The Hopkinsville Committee of the Whole tonight had a lengthy agenda and council members heard from Atmos Energy officials about their multi-million dollar proposed plans to offer natural gas services to the Hopkinsville mega-site.
Atmos Energy General Manager Bill Greer spoke to council members and described why the company should have the opportunity to provide natural gas services to the mega-site.
Atmos Energy is reportedly proposing to extend no more than 15 miles of 12 inch high pressure natural gas pipeline south from Atmos Energy’s existing regulator station on Moore Drive to the Hopkinsville mega site at 1-24.
According to Greer, Atmos Energy will fund the project design, engineering, project oversight and other indirect costs with the project, while the City of Hopkinsville and other potential funding sources would be responsible for $11.47 million.

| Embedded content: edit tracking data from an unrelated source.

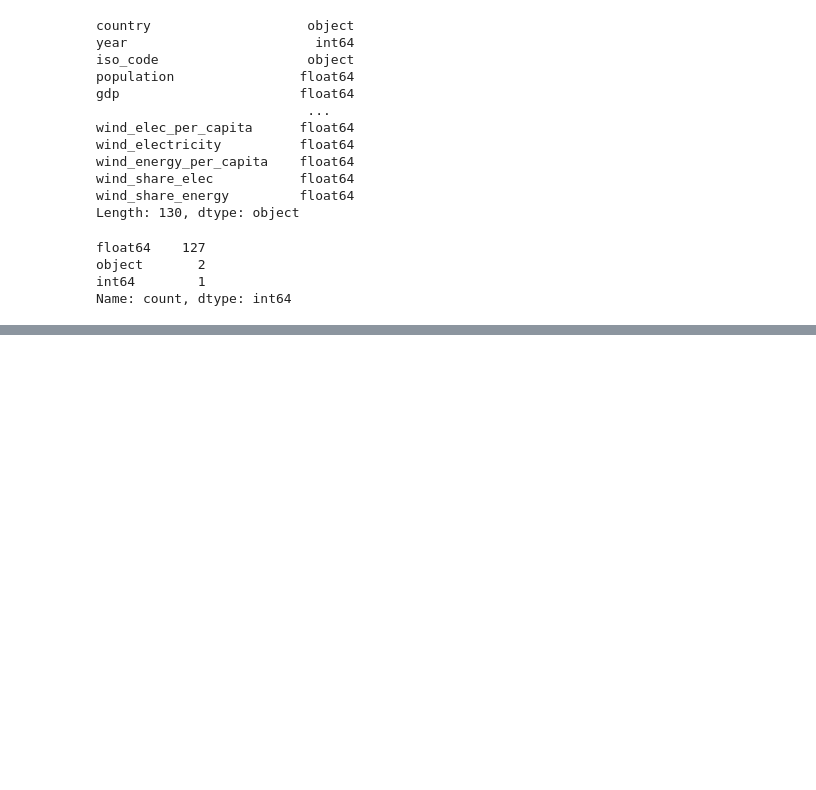
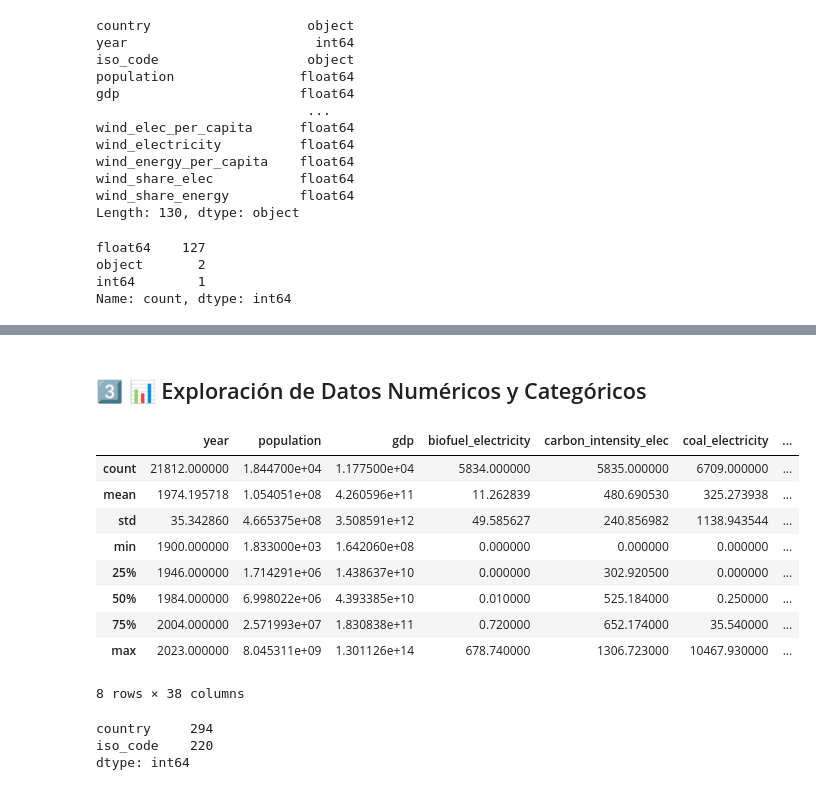
Before and after one commit to No-Country-simulation/c24-16-ft-data, a Jupyter notebook: notebooks/01_eda.ipynb, the cells around one changed output, grey strips where cells are left out. Cells and saved outputs as stored; diff of their text form; code cells hidden in the pictures; blank space fills up the shorter version.

```diff
--- a/notebooks/01_eda.ipynb
+++ b/notebooks/01_eda.ipynb
@@ -61,0 +126,22 @@ Name: count, dtype: int64
+# %% [markdown]
+## 3️⃣ 📊 Exploración de Datos Numéricos y Categóricos
+# %%
+# df description
+df.describe()
+# %% [output]
+|  | year | population | gdp | biofuel_electricity | carbon_intensity_elec | coal_electricity | ... |
+| count | 21812.000000 | 1.844700e+04 | 1.177500e+04 | 5834.000000 | 5835.000000 | 6709.000000 | ... |
+| mean | 1974.195718 | 1.054051e+08 | 4.260596e+11 | 11.262839 | 480.690530 | 325.273938 | ... |
+| std | 35.342860 | 4.665375e+08 | 3.508591e+12 | 49.585627 | 240.856982 | 1138.943544 | ... |
+| min | 1900.000000 | 1.833000e+03 | 1.642060e+08 | 0.000000 | 0.000000 | 0.000000 | ... |
+| 25% | 1946.000000 | 1.714291e+06 | 1.438637e+10 | 0.000000 | 302.920500 | 0.000000 | ... |
+| 50% | 1984.000000 | 6.998022e+06 | 4.393385e+10 | 0.010000 | 525.184000 | 0.250000 | ... |
+| 75% | 2004.000000 | 2.571993e+07 | 1.830838e+11 | 0.720000 | 652.174000 | 35.540000 | ... |
+| max | 2023.000000 | 8.045311e+09 | 1.301126e+14 | 678.740000 | 1306.723000 | 10467.930000 | ... |
+8 rows × 38 columns
+# %%
+df.select_dtypes(include='object').nunique()
+# %% [output]
+country     294
+iso_code    220
+dtype: int64
```
Also changed, not shown: parts of 8 cells of this notebook.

An expert on earthquakes and particularly the New Madrid Fault zone spoke to a large crowd at this morning’s Pennyrile Citizens Corps Council Meeting.
Kentucky Geological Survey Technology Transfer Officer Mike Lynch has studied the trends and data regarding the fault line in southeast Missouri for over 20 years and said the consensus on just how great the risk for a major earthquake locally is has diminished over time.
He says the U.S. Geological Survey estimates the probability of a major quake at 7 to 10 percent over the next 50 years.
Lynch says that while emergency managers should prepare for all types of disasters, recent history indicates earthquakes may take a backseat to tornadoes, ice storms and floods in just how likely an event is to occur.
Citizens Corps Chairman Dan Nicholson said after the meeting that his agency has not changed its thoughts on earthquakes and that the partnering agencies will continue to prepare for one so they will be ready if the worst were to happen.
The council also handed out Governor’s Citations to Nicholson, Frank Brown, Raymond Gianinni, Kathy Hayes, William Thielen, Cecilia Cloos, Wanda Walczak, Donna Staples, Tom Beeker, J.D. Smith, Brian Diamond and Michael Frazier in appreciation of their contributions and hard work.
The American dream is still alive, especially in the United States Army.
According to Fort Campbell leaders, anyone who wants to strive for a better life can obtain it, no matter what their background is, through hard work.
39-year old Luis Thomas of Delta Company, 1-32 Cavalry Regiment can attest to that theory since after 18-years of serving in the military he was recently promoted to the rank of 1st Sergeant, which is a non-commissioned officer position in the Army.
Thomas then went onto say that he is thankful that he is able to mentor younger soldiers into becoming future leaders one day.
The 39-year old First Sergeant recently trained soldiers to properly conduct a convoy mission during a live-fire exercise that Thomas says is very realistic and essential in keeping soldiers alive in combat.
Members of Hopkinsville Community College’s Pi Gamma Epsilon chapter recently returned victorious from the organization’s 75th National Conference.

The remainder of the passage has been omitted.